RECORDS SUPPLIED:
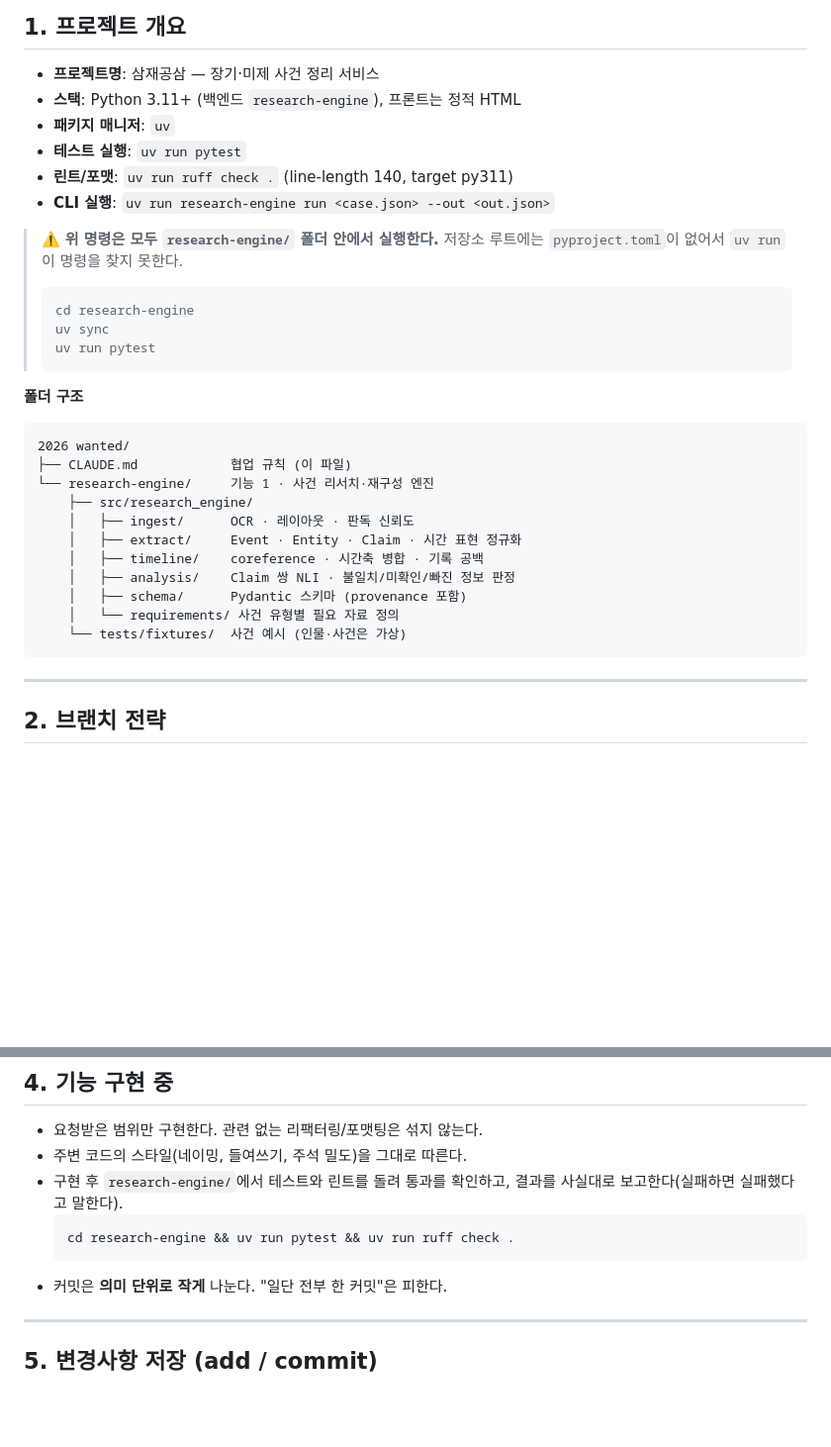
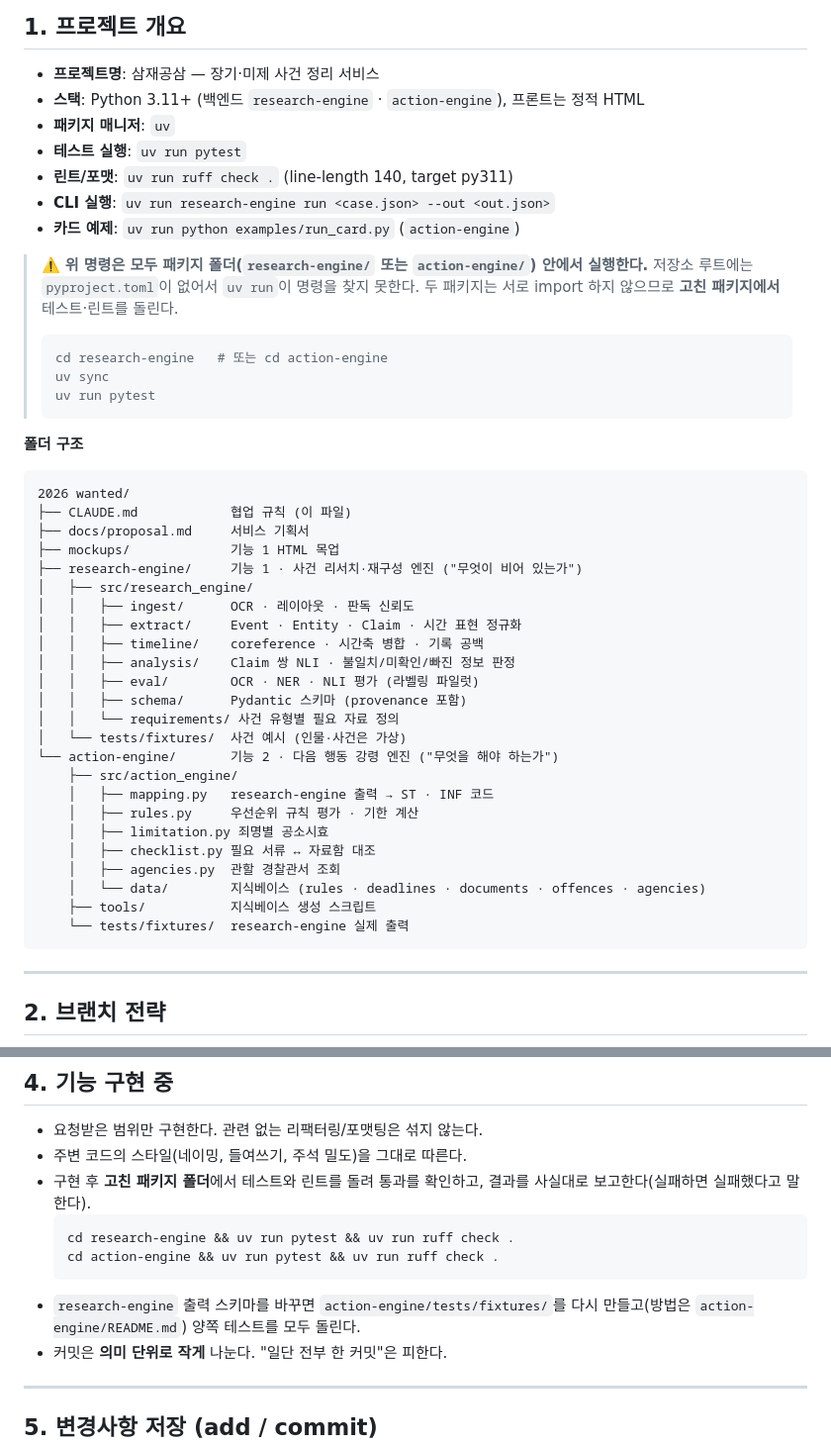
Before and after one commit to yejinkyo/samjaegongsam, a Markdown page: CLAUDE.md, 2 parts joined by grey strips. Shown at 99% size. Rendered like a GitHub page; blank space fills up the shorter version.

Commit message:
docs: CLAUDE.md 를 두 엔진 기준으로 고친다
폴더 구조와 실행 명령이 research-engine 하나만 기준으로 적혀 있어
action-engine 을 고칠 때 어디서 테스트를 돌려야 하는지 알 수 없었다.
출력 스키마를 바꾸면 action-engine 픽스처를 다시 만들라는 규칙도 추가한다.

Co-Authored-By: Claude Opus 5 <noreply@anthropic.com>

````diff
--- a/CLAUDE.md
+++ b/CLAUDE.md
@@ -8,17 +8,19 @@
 ## 1. 프로젝트 개요
 
 - **프로젝트명**: 삼재공삼 — 장기·미제 사건 정리 서비스
-- **스택**: Python 3.11+ (백엔드 `research-engine`), 프론트는 정적 HTML
+- **스택**: Python 3.11+ (백엔드 `research-engine` · `action-engine`), 프론트는 정적 HTML
 - **패키지 매니저**: `uv`
 - **테스트 실행**: `uv run pytest`
 - **린트/포맷**: `uv run ruff check .` (line-length 140, target py311)
 - **CLI 실행**: `uv run research-engine run <case.json> --out <out.json>`
+- **카드 예제**: `uv run python examples/run_card.py` (`action-engine`)
 
-> ⚠️ **위 명령은 모두 `research-engine/` 폴더 안에서 실행한다.**
+> ⚠️ **위 명령은 모두 패키지 폴더(`research-engine/` 또는 `action-engine/`) 안에서 실행한다.**
 > 저장소 루트에는 `pyproject.toml`이 없어서 `uv run`이 명령을 찾지 못한다.
+> 두 패키지는 서로 import 하지 않으므로 **고친 패키지에서** 테스트·린트를 돌린다.
 >
 > ```bash
-> cd research-engine
+> cd research-engine   # 또는 cd action-engine
 > uv sync
 > uv run pytest
 > ```
@@ -28,15 +30,28 @@
 ```
 2026 wanted/
 ├── CLAUDE.md            협업 규칙 (이 파일)
-└── research-engine/     기능 1 · 사건 리서치·재구성 엔진
-    ├── src/research_engine/
-    │   ├── ingest/      OCR · 레이아웃 · 판독 신뢰도
-    │   ├── extract/     Event · Entity · Claim · 시간 표현 정규화
-    │   ├── timeline/    coreference · 시간축 병합 · 기록 공백
-    │   ├── analysis/    Claim 쌍 NLI · 불일치/미확인/빠진 정보 판정
-    │   ├── schema/      Pydantic 스키마 (provenance 포함)
-    │   └── requirements/ 사건 유형별 필요 자료 정의
-    └── tests/fixtures/  사건 예시 (인물·사건은 가상)
+├── docs/proposal.md     서비스 기획서
+├── mockups/             기능 1 HTML 목업
+├── research-engine/     기능 1 · 사건 리서치·재구성 엔진 ("무엇이 비어 있는가")
+│   ├── src/research_engine/
+│   │   ├── ingest/      OCR · 레이아웃 · 판독 신뢰도
+│   │   ├── extract/     Event · Entity · Claim · 시간 표현 정규화
+│   │   ├── timeline/    coreference · 시간축 병합 · 기록 공백
+│   │   ├── analysis/    Claim 쌍 NLI · 불일치/미확인/빠진 정보 판정
+│   │   ├── eval/        OCR · NER · NLI 평가 (라벨링 파일럿)
+│   │   ├── schema/      Pydantic 스키마 (provenance 포함)
+│   │   └── requirements/ 사건 유형별 필요 자료 정의
+│   └── tests/fixtures/  사건 예시 (인물·사건은 가상)
+└── action-engine/       기능 2 · 다음 행동 강령 엔진 ("무엇을 해야 하는가")
+    ├── src/action_engine/
+    │   ├── mapping.py   research-engine 출력 → ST · INF 코드
+    │   ├── rules.py     우선순위 규칙 평가 · 기한 계산
+    │   ├── limitation.py 죄명별 공소시효
+    │   ├── checklist.py 필요 서류 ↔ 자료함 대조
+    │   ├── agencies.py  관할 경찰관서 조회
+    │   └── data/        지식베이스 (rules · deadlines · documents · offences · agencies)
+    ├── tools/           지식베이스 생성 스크립트
+    └── tests/fixtures/  research-engine 실제 출력
 ```
 
 ---
@@ -81,10 +96,12 @@ git checkout -b feature/<설명>   # 새 작업 브랜치 생성
 
 - 요청받은 범위만 구현한다. 관련 없는 리팩터링/포맷팅은 섞지 않는다.
 - 주변 코드의 스타일(네이밍, 들여쓰기, 주석 밀도)을 그대로 따른다.
-- 구현 후 `research-engine/`에서 테스트와 린트를 돌려 통과를 확인하고, 결과를 사실대로 보고한다(실패하면 실패했다고 말한다).
+- 구현 후 **고친 패키지 폴더**에서 테스트와 린트를 돌려 통과를 확인하고, 결과를 사실대로 보고한다(실패하면 실패했다고 말한다).
   ```bash
   cd research-engine && uv run pytest && uv run ruff check .
+  cd action-engine && uv run pytest && uv run ruff check .
   ```
+- `research-engine` 출력 스키마를 바꾸면 `action-engine/tests/fixtures/`를 다시 만들고(방법은 `action-engine/README.md`) 양쪽 테스트를 모두 돌린다.
 - 커밋은 **의미 단위로 작게** 나눈다. "일단 전부 한 커밋"은 피한다.
 
 ---
````
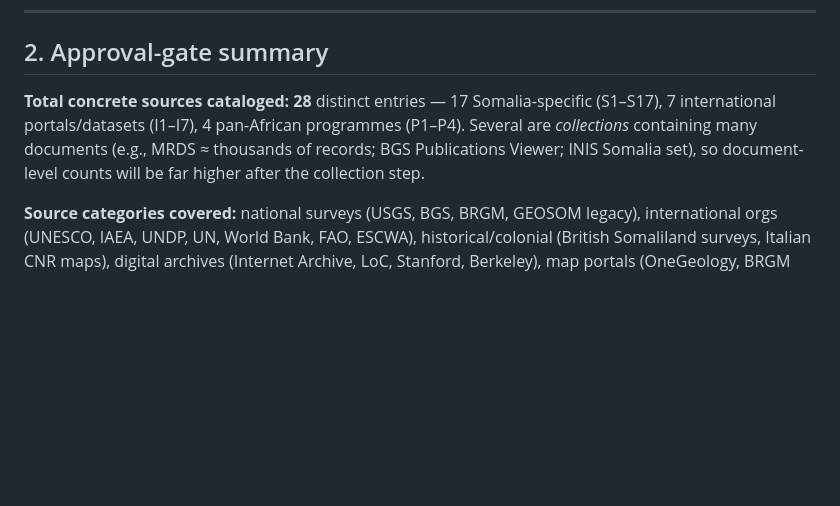
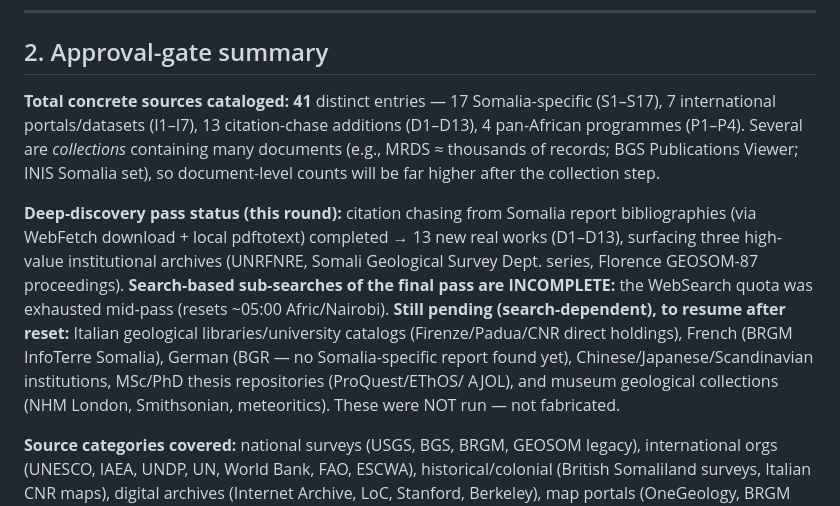
Before and after one commit to barbaarintasan-ship-it/GEMSCAN-AI, a Markdown page: docs/GEOCONTEXT_P2_CORPUS_MANIFEST.md, the part around one of its changes. GitHub-like rendering; blank space fills up the shorter version.

```diff
--- a/docs/GEOCONTEXT_P2_CORPUS_MANIFEST.md
+++ b/docs/GEOCONTEXT_P2_CORPUS_MANIFEST.md
@@ -58,11 +82,23 @@ its own micro-phase). Nothing here is fabricated — unknown fields are marked `
 
 ## 2. Approval-gate summary
 
-**Total concrete sources cataloged:** **28** distinct entries — 17 Somalia-specific
-(S1–S17), 7 international portals/datasets (I1–I7), 4 pan-African programmes (P1–P4).
-Several are *collections* containing many documents (e.g., MRDS ≈ thousands of records;
-BGS Publications Viewer; INIS Somalia set), so document-level counts will be far higher
-after the collection step.
+**Total concrete sources cataloged:** **41** distinct entries — 17 Somalia-specific
+(S1–S17), 7 international portals/datasets (I1–I7), 13 citation-chase additions (D1–D13),
+4 pan-African programmes (P1–P4). Several are *collections* containing many documents
+(e.g., MRDS ≈ thousands of records; BGS Publications Viewer; INIS Somalia set), so
+document-level counts will be far higher after the collection step.
+
+**Deep-discovery pass status (this round):** citation chasing from Somalia report
+bibliographies (via WebFetch download + local pdftotext) completed → 13 new real works
+(D1–D13), surfacing three high-value institutional archives (UNRFNRE, Somali Geological
+Survey Dept. series, Florence GEOSOM-87 proceedings). **Search-based sub-searches of the
+final pass are INCOMPLETE:** the WebSearch quota was exhausted mid-pass (resets ~05:00
+Afric/Nairobi). **Still pending (search-dependent), to resume after reset:** Italian
+geological libraries/university catalogs (Firenze/Padua/CNR direct holdings), French
+(BRGM InfoTerre Somalia), German (BGR — no Somalia-specific report found yet),
+Chinese/Japanese/Scandinavian institutions, MSc/PhD thesis repositories (ProQuest/EThOS/
+AJOL), and museum geological collections (NHM London, Smithsonian, meteoritics). These
+were NOT run — not fabricated.
 
 **Source categories covered:** national surveys (USGS, BGS, BRGM, GEOSOM legacy),
 international orgs (UNESCO, IAEA, UNDP, UN, World Bank, FAO, ESCWA), historical/colonial
```
Also changed, not shown: other parts of docs/GEOCONTEXT_P2_CORPUS_MANIFEST.md (+24 -0 lines).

AIM OF THE EXERCISE:
Repeat each line above exactly as it reads, omitting any pictures.

WORKED SOLUTION:
Before and after one commit to yejinkyo/samjaegongsam, a Markdown page: CLAUDE.md, 2 parts joined by grey strips. Shown at 99% size. Rendered like a GitHub page; blank space fills up the shorter version.

Commit message:
docs: CLAUDE.md 를 두 엔진 기준으로 고친다
폴더 구조와 실행 명령이 research-engine 하나만 기준으로 적혀 있어
action-engine 을 고칠 때 어디서 테스트를 돌려야 하는지 알 수 없었다.
출력 스키마를 바꾸면 action-engine 픽스처를 다시 만들라는 규칙도 추가한다.

Co-Authored-By: Claude Opus 5 <noreply@anthropic.com>

````diff
--- a/CLAUDE.md
+++ b/CLAUDE.md
@@ -8,17 +8,19 @@
 ## 1. 프로젝트 개요
 
 - **프로젝트명**: 삼재공삼 — 장기·미제 사건 정리 서비스
-- **스택**: Python 3.11+ (백엔드 `research-engine`), 프론트는 정적 HTML
+- **스택**: Python 3.11+ (백엔드 `research-engine` · `action-engine`), 프론트는 정적 HTML
 - **패키지 매니저**: `uv`
 - **테스트 실행**: `uv run pytest`
 - **린트/포맷**: `uv run ruff check .` (line-length 140, target py311)
 - **CLI 실행**: `uv run research-engine run <case.json> --out <out.json>`
+- **카드 예제**: `uv run python examples/run_card.py` (`action-engine`)
 
-> ⚠️ **위 명령은 모두 `research-engine/` 폴더 안에서 실행한다.**
+> ⚠️ **위 명령은 모두 패키지 폴더(`research-engine/` 또는 `action-engine/`) 안에서 실행한다.**
 > 저장소 루트에는 `pyproject.toml`이 없어서 `uv run`이 명령을 찾지 못한다.
+> 두 패키지는 서로 import 하지 않으므로 **고친 패키지에서** 테스트·린트를 돌린다.
 >
 > ```bash
-> cd research-engine
+> cd research-engine   # 또는 cd action-engine
 > uv sync
 > uv run pytest
 > ```
@@ -28,15 +30,28 @@
 ```
 2026 wanted/
 ├── CLAUDE.md            협업 규칙 (이 파일)
-└── research-engine/     기능 1 · 사건 리서치·재구성 엔진
-    ├── src/research_engine/
-    │   ├── ingest/      OCR · 레이아웃 · 판독 신뢰도
-    │   ├── extract/     Event · Entity · Claim · 시간 표현 정규화
-    │   ├── timeline/    coreference · 시간축 병합 · 기록 공백
-    │   ├── analysis/    Claim 쌍 NLI · 불일치/미확인/빠진 정보 판정
-    │   ├── schema/      Pydantic 스키마 (provenance 포함)
-    │   └── requirements/ 사건 유형별 필요 자료 정의
-    └── tests/fixtures/  사건 예시 (인물·사건은 가상)
+├── docs/proposal.md     서비스 기획서
+├── mockups/             기능 1 HTML 목업
+├── research-engine/     기능 1 · 사건 리서치·재구성 엔진 ("무엇이 비어 있는가")
+│   ├── src/research_engine/
+│   │   ├── ingest/      OCR · 레이아웃 · 판독 신뢰도
+│   │   ├── extract/     Event · Entity · Claim · 시간 표현 정규화
+│   │   ├── timeline/    coreference · 시간축 병합 · 기록 공백
+│   │   ├── analysis/    Claim 쌍 NLI · 불일치/미확인/빠진 정보 판정
+│   │   ├── eval/        OCR · NER · NLI 평가 (라벨링 파일럿)
+│   │   ├── schema/      Pydantic 스키마 (provenance 포함)
+│   │   └── requirements/ 사건 유형별 필요 자료 정의
+│   └── tests/fixtures/  사건 예시 (인물·사건은 가상)
+└── action-engine/       기능 2 · 다음 행동 강령 엔진 ("무엇을 해야 하는가")
+    ├── src/action_engine/
+    │   ├── mapping.py   research-engine 출력 → ST · INF 코드
+    │   ├── rules.py     우선순위 규칙 평가 · 기한 계산
+    │   ├── limitation.py 죄명별 공소시효
+    │   ├── checklist.py 필요 서류 ↔ 자료함 대조
+    │   ├── agencies.py  관할 경찰관서 조회
+    │   └── data/        지식베이스 (rules · deadlines · documents · offences · agencies)
+    ├── tools/           지식베이스 생성 스크립트
+    └── tests/fixtures/  research-engine 실제 출력
 ```
 
 ---
@@ -81,10 +96,12 @@ git checkout -b feature/<설명>   # 새 작업 브랜치 생성
 
 - 요청받은 범위만 구현한다. 관련 없는 리팩터링/포맷팅은 섞지 않는다.
 - 주변 코드의 스타일(네이밍, 들여쓰기, 주석 밀도)을 그대로 따른다.
-- 구현 후 `research-engine/`에서 테스트와 린트를 돌려 통과를 확인하고, 결과를 사실대로 보고한다(실패하면 실패했다고 말한다).
+- 구현 후 **고친 패키지 폴더**에서 테스트와 린트를 돌려 통과를 확인하고, 결과를 사실대로 보고한다(실패하면 실패했다고 말한다).
   ```bash
   cd research-engine && uv run pytest && uv run ruff check .
+  cd action-engine && uv run pytest && uv run ruff check .
   ```
+- `research-engine` 출력 스키마를 바꾸면 `action-engine/tests/fixtures/`를 다시 만들고(방법은 `action-engine/README.md`) 양쪽 테스트를 모두 돌린다.
 - 커밋은 **의미 단위로 작게** 나눈다. "일단 전부 한 커밋"은 피한다.
 
 ---
````
Before and after one commit to barbaarintasan-ship-it/GEMSCAN-AI, a Markdown page: docs/GEOCONTEXT_P2_CORPUS_MANIFEST.md, the part around one of its changes. GitHub-like rendering; blank space fills up the shorter version.

```diff
--- a/docs/GEOCONTEXT_P2_CORPUS_MANIFEST.md
+++ b/docs/GEOCONTEXT_P2_CORPUS_MANIFEST.md
@@ -58,11 +82,23 @@ its own micro-phase). Nothing here is fabricated — unknown fields are marked `
 
 ## 2. Approval-gate summary
 
-**Total concrete sources cataloged:** **28** distinct entries — 17 Somalia-specific
-(S1–S17), 7 international portals/datasets (I1–I7), 4 pan-African programmes (P1–P4).
-Several are *collections* containing many documents (e.g., MRDS ≈ thousands of records;
-BGS Publications Viewer; INIS Somalia set), so document-level counts will be far higher
-after the collection step.
+**Total concrete sources cataloged:** **41** distinct entries — 17 Somalia-specific
+(S1–S17), 7 international portals/datasets (I1–I7), 13 citation-chase additions (D1–D13),
+4 pan-African programmes (P1–P4). Several are *collections* containing many documents
+(e.g., MRDS ≈ thousands of records; BGS Publications Viewer; INIS Somalia set), so
+document-level counts will be far higher after the collection step.
+
+**Deep-discovery pass status (this round):** citation chasing from Somalia report
+bibliographies (via WebFetch download + local pdftotext) completed → 13 new real works
+(D1–D13), surfacing three high-value institutional archives (UNRFNRE, Somali Geological
+Survey Dept. series, Florence GEOSOM-87 proceedings). **Search-based sub-searches of the
+final pass are INCOMPLETE:** the WebSearch quota was exhausted mid-pass (resets ~05:00
+Afric/Nairobi). **Still pending (search-dependent), to resume after reset:** Italian
+geological libraries/university catalogs (Firenze/Padua/CNR direct holdings), French
+(BRGM InfoTerre Somalia), German (BGR — no Somalia-specific report found yet),
+Chinese/Japanese/Scandinavian institutions, MSc/PhD thesis repositories (ProQuest/EThOS/
+AJOL), and museum geological collections (NHM London, Smithsonian, meteoritics). These
+were NOT run — not fabricated.
 
 **Source categories covered:** national surveys (USGS, BGS, BRGM, GEOSOM legacy),
 international orgs (UNESCO, IAEA, UNDP, UN, World Bank, FAO, ESCWA), historical/colonial
```
Also changed, not shown: other parts of docs/GEOCONTEXT_P2_CORPUS_MANIFEST.md (+24 -0 lines).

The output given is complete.